120 Simplified Full-Depth Precast Concrete Deck Panel Systems Using Strain Compatibility analysis: Depth of the equivalent compression block = 0.855 in. Depth of the neutral axis = 0.855/0.75 = 1.14 in. Nominal flexural strength Mn = 149.857 k-ft/9-ft Strain at extreme tensile layer of reinforcement = 0.0141 φMn = 1.0 × 149.857 = 149.857 k-ft/6-ft-long panel Strength Limit State at the negative moment area: Mstrength I = 1.25 × 0.75 + 1.5 × 0.20 + 1.75 × 4.2 = 8.59 k-ft/ft = 77.29 k-ft/9-ft Cross section: 8.5-in. solid section Depth of the equivalent compression block = 0.855 in. Depth of the neutral axis = 0.855/0.75 = 1.14 in. Nominal flexural strength Mn = 149.857 k-ft/9-ft Strain at extreme tensile layer of reinforcement = 0.0141 φMn = 1.0 × 149.857= 149.857 k-ft/6-ft-long panel 3.3.1.5 Two-Way Shear (Punching Shear) Two-way shear at the discrete joints: Since the deck slab is supported by a discrete system of haunches, two-way shear of the slab should be checked around the haunches. The check for the two-way shear should follow the provisions given by Article 5.12.8.6.3 of AASHTO LRFD Bridge Design Specifications. The factored two-way shear force caused by the HL93 truck and 100 psf uniform distributed load can be determined using Figure 3.4 and Figure 3.7. Reaction due to HL93 truck (with multiple presence factor and dynamic allowance) = 37.2 kips Reaction due to 100 psf = 6.5 kips As a conservative approach and to simplify the calculations, the following assumptions were made for this section: (1) the slab is an 8.5-in.-thick solid slab, and (2) the haunch is 12 in. × 12 in. Factored two-way shear: 1.25 6.5 106.3 100 1.5 6.5 25 100 1.75 37.2 76.2 kipsVu ( ) ( ) ( )=    +     + = The nominal shear resistance Vn: ( )= + β     ′ ≤ ′0.063 0.126 0.126 LRFD Equation 5.12.8.6.3-1V f b d f b dn c c o v c o v

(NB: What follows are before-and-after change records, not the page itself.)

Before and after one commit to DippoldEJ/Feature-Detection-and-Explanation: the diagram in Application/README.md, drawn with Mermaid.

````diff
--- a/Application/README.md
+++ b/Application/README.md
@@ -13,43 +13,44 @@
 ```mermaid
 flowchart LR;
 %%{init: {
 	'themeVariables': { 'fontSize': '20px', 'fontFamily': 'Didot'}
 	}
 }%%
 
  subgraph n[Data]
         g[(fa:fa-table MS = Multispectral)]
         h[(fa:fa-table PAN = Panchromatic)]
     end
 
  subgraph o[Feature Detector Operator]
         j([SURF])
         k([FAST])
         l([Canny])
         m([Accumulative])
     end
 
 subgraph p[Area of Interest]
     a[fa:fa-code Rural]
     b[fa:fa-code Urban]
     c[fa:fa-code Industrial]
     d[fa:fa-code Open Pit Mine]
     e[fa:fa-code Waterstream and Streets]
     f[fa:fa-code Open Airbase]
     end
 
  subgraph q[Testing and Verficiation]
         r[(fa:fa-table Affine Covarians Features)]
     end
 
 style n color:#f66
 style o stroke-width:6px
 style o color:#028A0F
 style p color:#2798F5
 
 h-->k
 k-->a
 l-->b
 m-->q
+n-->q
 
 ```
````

Research Findings 121 βc = 1.0 dv = 6 in. bo = 4(12 + 6) = 72 in. Therefore: 0.126 0.126 6 72 6 133.3 kipsV f b dn c o v ( )( )= ′ = = The design shear resistance: φVn = 0.9(133.3) = 119.9 kips > 76.2 kips OK Two-way shear at wheel loads: Two-way shear of the thin slab (i.e., 5-in. slab) caused by the 16-kip wheel load of the HL93 truck should be checked according to Article 5.12.8.6.3 of the AASHTO LRFD Bridge Design Specifications (2017). The footprint of the wheel load is determined using Article 3.6.1.2.5 “Tire Contact Area” of the AASHTO LRFD Bridge Design Specifications (2015), where the wheel load of the design truck is distributed uniformly on a 20-in. × 10-in. area. Factored load due to HS20, Vu = 1.75 × 1.33 × 16 = 37.24 kips The nominal shear resistance Vn: ( )= + β     ′ ≤ ′0.063 0.126 0.126 LRFD Equation 5.13.3.6.3-1V f b d f b dn c c o v c o v βc = 1.0 dv = 5.0 – 1.5 = 3.5 in. bo = 2(20 + 2) + 2(10 + 2) = 68 in. Therefore: 0.126 0.126 6 68 3.5 73.5 kipsV f b dn c o v ( )( )= ′ = = The design shear resistance: φVn = 0.9(73.5) = 66.15 kips > 37.24 kips OK 3.3.1.6 Bearing Stresses Since the slab is supported by a discrete system of haunches, bearing stresses between the haunch and the supporting girders should be checked. Bearing stresses resistance should be determined according to Article 5.6.5 of AASHTO LRFD Bridge Design Specifications. Bearing stresses caused by the weight of the slab, wearing surface, and HS20 truck = 76.2 kips Pn = 0.85 f ′c A1m f ′c = 6 ksi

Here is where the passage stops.